Dec. 1, 1942. J. C. w. FRAZERETAL 2,303,992
INJECTOR NOZZLE Filed Oct. 9, 1940 91 Z FENTOR. WITNE6.S 6. @Wlh mm BY ma a 1AM 7 M W1 M 1%.; ATTORNEYS.
Patented Dec. 1, 1942 Y INJECTOR NOZZLE Joseph C. W. Frazer, Baltimore, Md., and Owen G.
. Bennett, Pittsburgh, Pa.
Application October 9, 1940, Serial No. 360,384
This invention relates to injectors for entraining a gas by a fluid flowing through the injector, and more particularly to injector nozzles for use with fluids of varying volume or pressure.
It is known that when a fluid issues at a certain velocity from an injector nozzle having a passage or orifice of flxed dimensions, the fluid entrains at a constant rate the gas surrounding the nozzle at the inlet of the injection throat or Venturi tube. It is also known that if the velocity of the fluid changes, due to change in volume or pressure, the rate of gas entrainment is varied thereby, but not in propoijtion to the volume or fluid flowing from the injector nozzle to the injection throat. Consequently, an injector that is designed to function satisfactorily with a fluid issuing from its nozzle at a certain velocity may operate unsatisfactorily in case the velocity of the fluid varies, as it may do in some instances, as in the case of internal combustion engines.

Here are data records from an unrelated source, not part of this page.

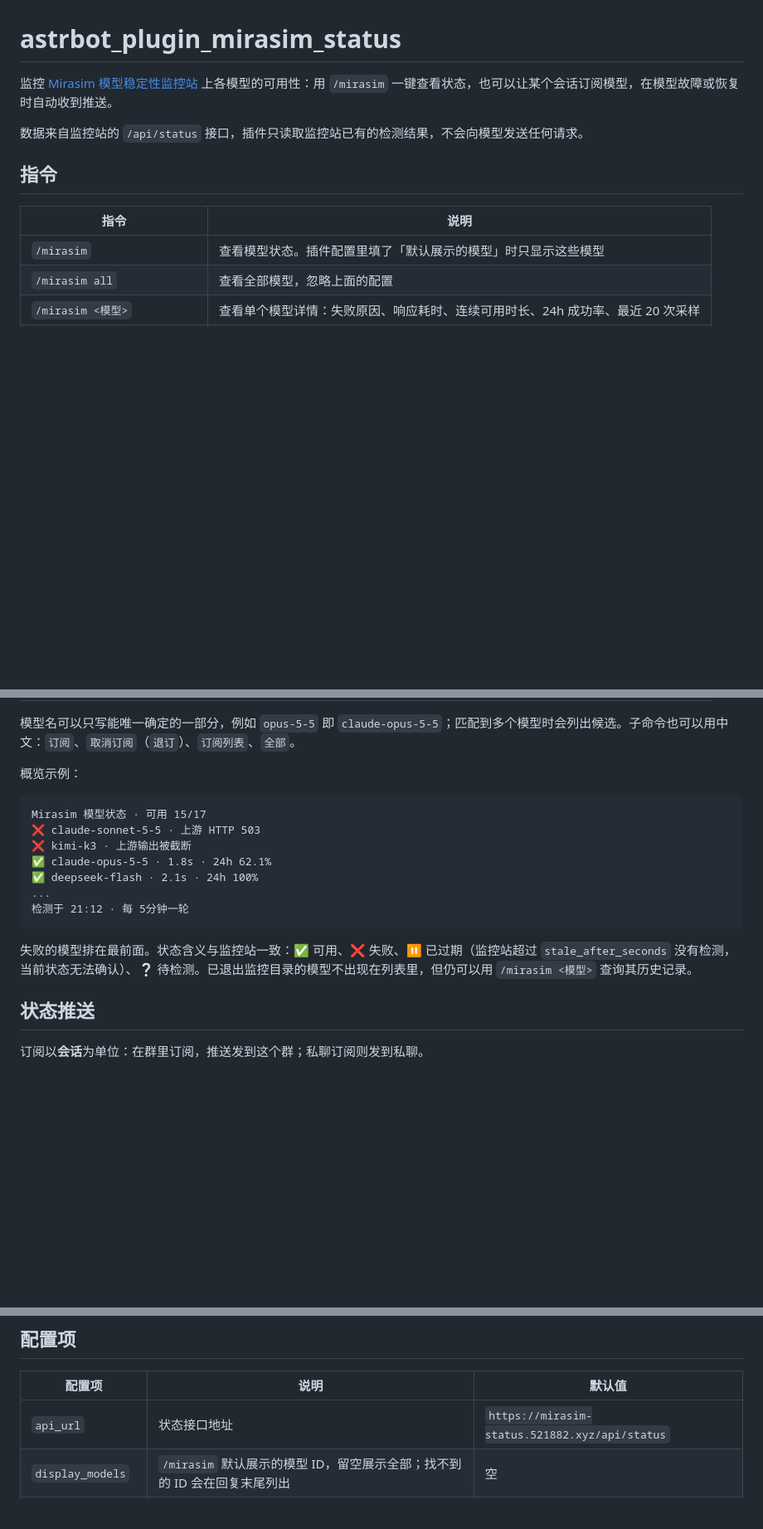
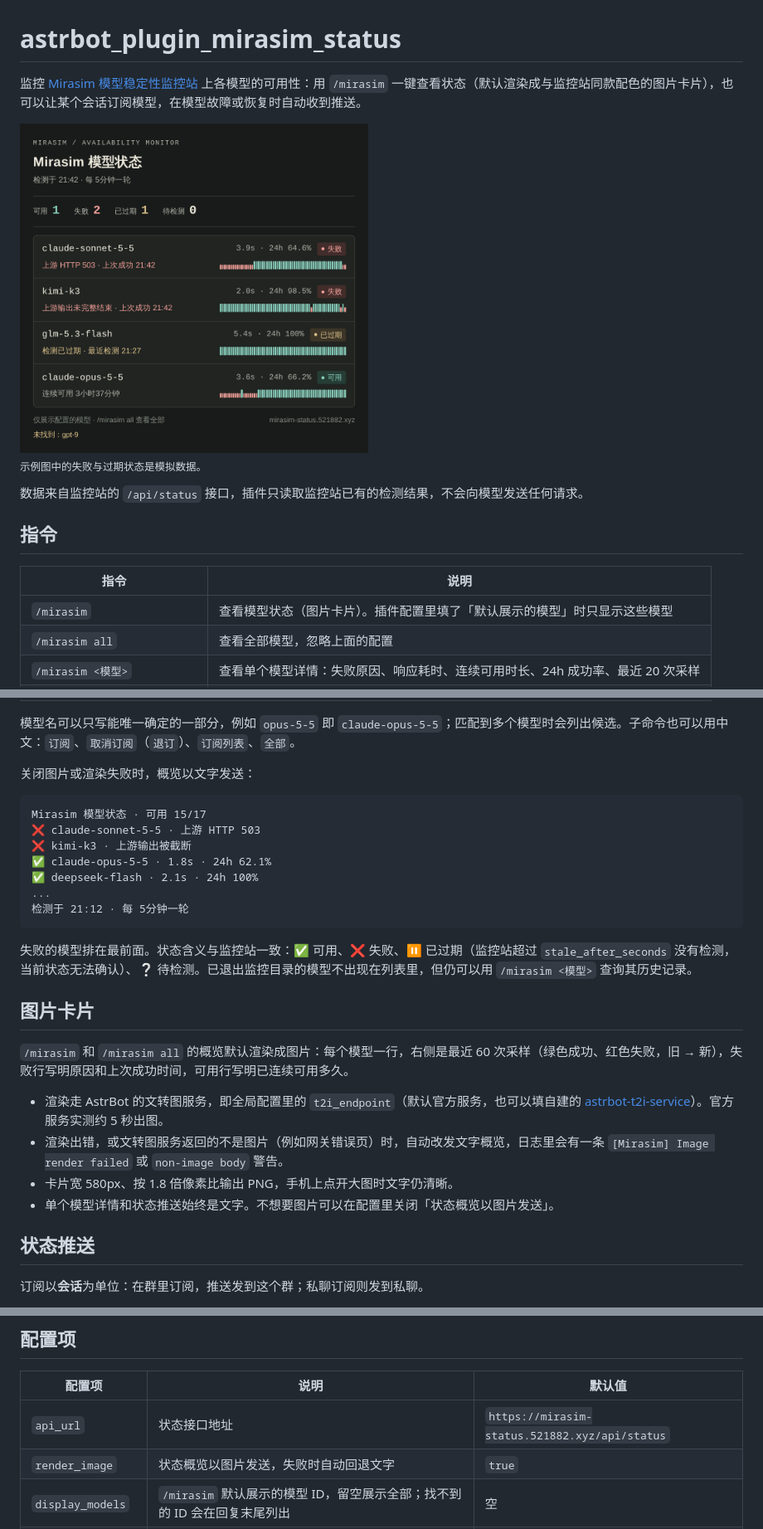
Before and after one commit to GuJi08233/astrbot_plugin_mirasim_status, a Markdown page: README.md, 3 parts joined by grey strips. Shown at 83% size. GitHub-like rendering; pictures changed too: docs/preview.png (added); blank space fills up the shorter version.

````diff
--- a/README.md
+++ b/README.md
@@ -1,6 +1,10 @@
 # astrbot_plugin_mirasim_status
 
-监控 [Mirasim 模型稳定性监控站](https://mirasim-status.521882.xyz/) 上各模型的可用性：用 `/mirasim` 一键查看状态，也可以让某个会话订阅模型，在模型故障或恢复时自动收到推送。
+监控 [Mirasim 模型稳定性监控站](https://mirasim-status.521882.xyz/) 上各模型的可用性：用 `/mirasim` 一键查看状态（默认渲染成与监控站同款配色的图片卡片），也可以让某个会话订阅模型，在模型故障或恢复时自动收到推送。
+
+<img src="docs/preview.png" width="420" alt="状态卡片示例">
+
+<sub>示例图中的失败与过期状态是模拟数据。</sub>
 
 数据来自监控站的 `/api/status` 接口，插件只读取监控站已有的检测结果，不会向模型发送任何请求。
 
@@ -8,7 +12,7 @@
 
 | 指令 | 说明 |
 | --- | --- |
-| `/mirasim` | 查看模型状态。插件配置里填了「默认展示的模型」时只显示这些模型 |
+| `/mirasim` | 查看模型状态（图片卡片）。插件配置里填了「默认展示的模型」时只显示这些模型 |
 | `/mirasim all` | 查看全部模型，忽略上面的配置 |
 | `/mirasim <模型>` | 查看单个模型详情：失败原因、响应耗时、连续可用时长、24h 成功率、最近 20 次采样 |
 | `/mirasim sub <模型>` | 本会话订阅该模型的状态变化推送 |
@@ -19,7 +23,7 @@
 
 模型名可以只写能唯一确定的一部分，例如 `opus-5-5` 即 `claude-opus-5-5`；匹配到多个模型时会列出候选。子命令也可以用中文：`订阅`、`取消订阅`（`退订`）、`订阅列表`、`全部`。
 
-概览示例：
+关闭图片或渲染失败时，概览以文字发送：
 
 ```
 Mirasim 模型状态 · 可用 15/17
@@ -32,6 +36,15 @@ Mirasim 模型状态 · 可用 15/17
 ```
 
 失败的模型排在最前面。状态含义与监控站一致：✅ 可用、❌ 失败、⏸️ 已过期（监控站超过 `stale_after_seconds` 没有检测，当前状态无法确认）、❔ 待检测。已退出监控目录的模型不出现在列表里，但仍可以用 `/mirasim <模型>` 查询其历史记录。
+
+## 图片卡片
+
+`/mirasim` 和 `/mirasim all` 的概览默认渲染成图片：每个模型一行，右侧是最近 60 次采样（绿色成功、红色失败，旧 → 新），失败行写明原因和上次成功时间，可用行写明已连续可用多久。
+
+- 渲染走 AstrBot 的文转图服务，即全局配置里的 `t2i_endpoint`（默认官方服务，也可以填自建的 [astrbot-t2i-service](https://github.com/AstrBotDevs/astrbot-t2i-service)）。官方服务实测约 5 秒出图。
+- 渲染出错，或文转图服务返回的不是图片（例如网关错误页）时，自动改发文字概览，日志里会有一条 `[Mirasim] Image render failed` 或 `non-image body` 警告。
+- 卡片宽 580px、按 1.8 倍像素比输出 PNG，手机上点开大图时文字仍清晰。
+- 单个模型详情和状态推送始终是文字。不想要图片可以在配置里关闭「状态概览以图片发送」。
 
 ## 状态推送
 
@@ -61,6 +74,7 @@ Mirasim 状态变化
 | 配置项 | 说明 | 默认值 |
 | --- | --- | --- |
 | `api_url` | 状态接口地址 | `https://mirasim-status.521882.xyz/api/status` |
+| `render_image` | 状态概览以图片发送，失败时自动回退文字 | `true` |
 | `display_models` | `/mirasim` 默认展示的模型 ID，留空展示全部；找不到的 ID 会在回复末尾列出 | 空 |
 | `poll_interval` | 后台轮询间隔（秒），最小 30。监控站每 5 分钟检测一轮，间隔再短也不会更早发现变化 | `60` |
 | `confirm_samples` | 状态变化确认次数，设为 1 则每次翻转都推送 | `2` |
````
Also changed, not shown: 5 other files.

Various processes have been proposed for eliminating carbon monoxide and other combustible constituents of internal combustion engine exhaust gases which involve mixing the gases with air to supply oxygen for the combustion of such constituents. For various reasons the amount of air mixed with the gases should not greatly exceed that needed to supply suflicient oxygen for the combustion, but difficulties have .been encountered in applying injectors for that purpose. Thus, the volume of exhaust gases varies as the engine idles, labors and changes speed, and the content of combustible matter likewise is varied through the same and other factors. Hence the amounts of air needed vary widely, and experience has shown that injectors of ordinary constructions are incapable of properly supplying air to the exhaust gases over the entire range of operating conditions. For example, injector nozzles designed to supply air properly under certain conditions of operation fail to supply sufficient air if the volume of exhaust gases, or their pressure, decreases, while their increase may, and commonly des,.c,ause the injector to choke. Also, devices of modified construction, such as those embodying a plurality of nozzles, have been found to be unsatisfactory, either practically or economically. For this and other purposes it would be desirable to have an injector capable of supplying definite amounts of gas under widely varying operating conditions.

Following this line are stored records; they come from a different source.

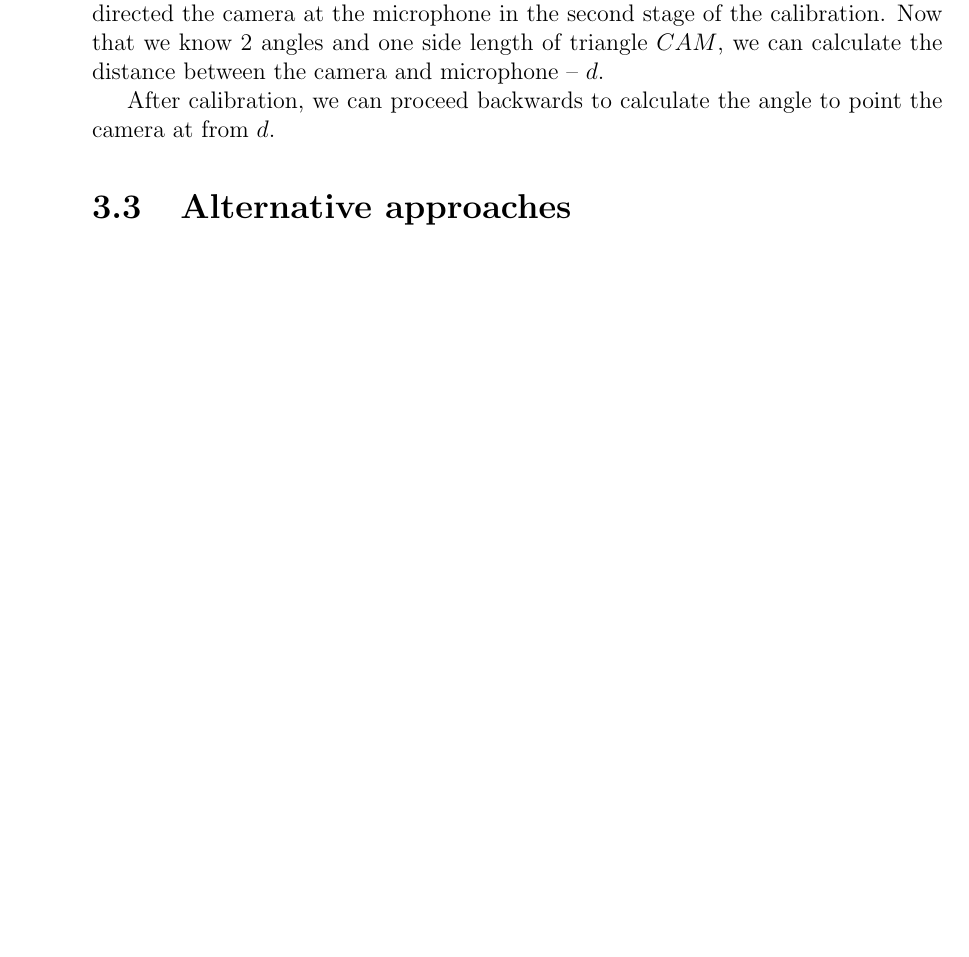
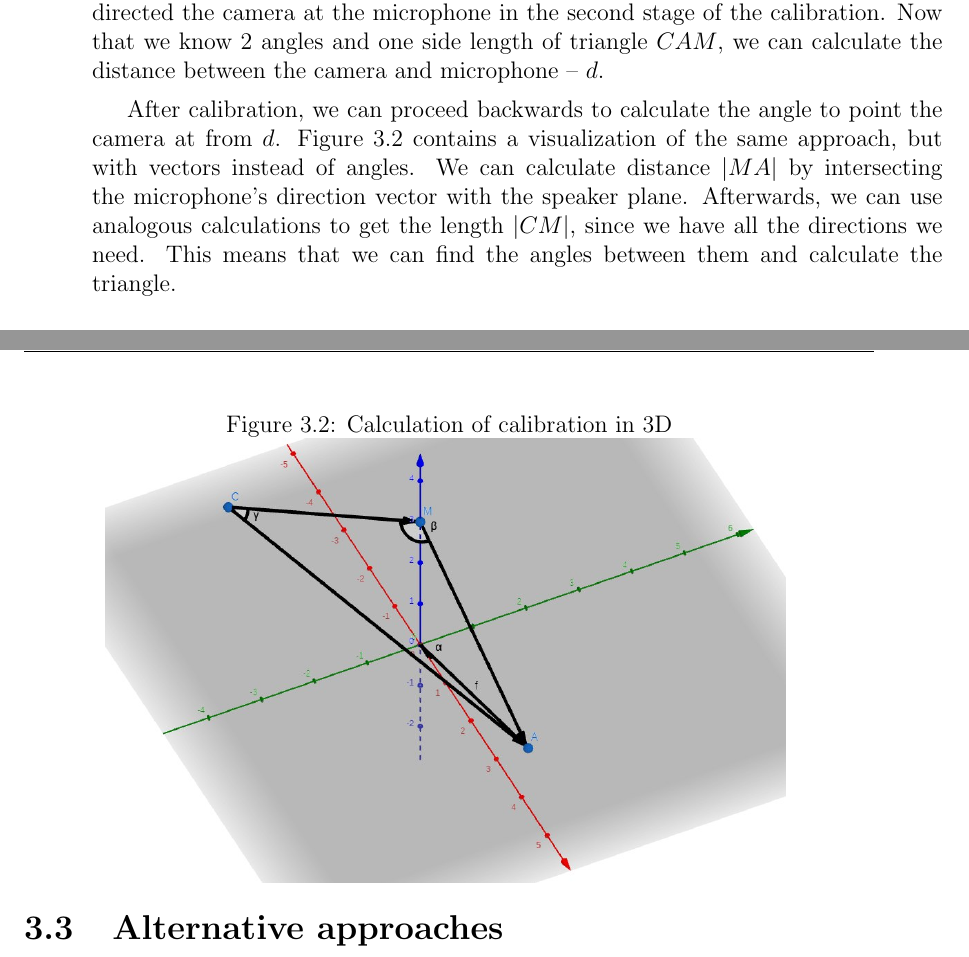
Before and after one commit to GloryFight3r/Avonic-Object-Tracking, a LaTeX document (docs/final-report.tex, which reads docs/chapters/solution.tex): part of page 12 of 20 before the commit and two parts of pages 12 and 13 of 21 after it, the two joined at a grey line, cut so that both start at the same text, the shorter picture padded with empty space. Compiled offline with pdfLaTeX.

Commit message:
docs: 3d calibration

```diff
--- a/docs/chapters/solution.tex
+++ b/docs/chapters/solution.tex
@@ -57,6 +57,16 @@ Angle $\delta$ is easily calculated from the fact that the primary axes of the c
 Now that we know 2 angles and one side length of triangle $CAM$, we can calculate the distance between the camera and microphone -- $d$.
 
 After calibration, we can proceed backwards to calculate the angle to point the camera at from $d$.
+Figure \ref{fig:cal3d} contains a visualization of the same approach, but with vectors instead of angles.
+We can calculate distance $|MA|$ by intersecting the microphone's direction vector with the speaker plane.
+Afterwards, we can use analogous calculations to get the length $|CM|$, since we have all the directions we need.
+This means that we can find the angles between them and calculate the triangle.
+\begin{figure}[h]
+    \caption{Calculation of calibration in 3D}
+    \centering
+    \includegraphics[width=0.8\textwidth]{calibration_3d}
+    \label{fig:cal3d}
+\end{figure}
 \section{Alternative approaches}
 \subsection{Single coordinate system}
 One of the most obvious solutions that we came up with, is providing the system with coordinates of both microphone and the camera, in coordination with the microphone providing distance to the speaker.
```
Also changed, not shown: docs/images/calibration_3d.jpg (added).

It is among the objects of this invention to provide an injector which functions satisfactorily over widely varying volumes and pressures of fluid flowing therethrough, which includes an injector nozzle from which fluid issues at a constant velocity regardless of changes in its volume and pressure, and which is dependable in operation, simple in construction, and relatively inexpensive.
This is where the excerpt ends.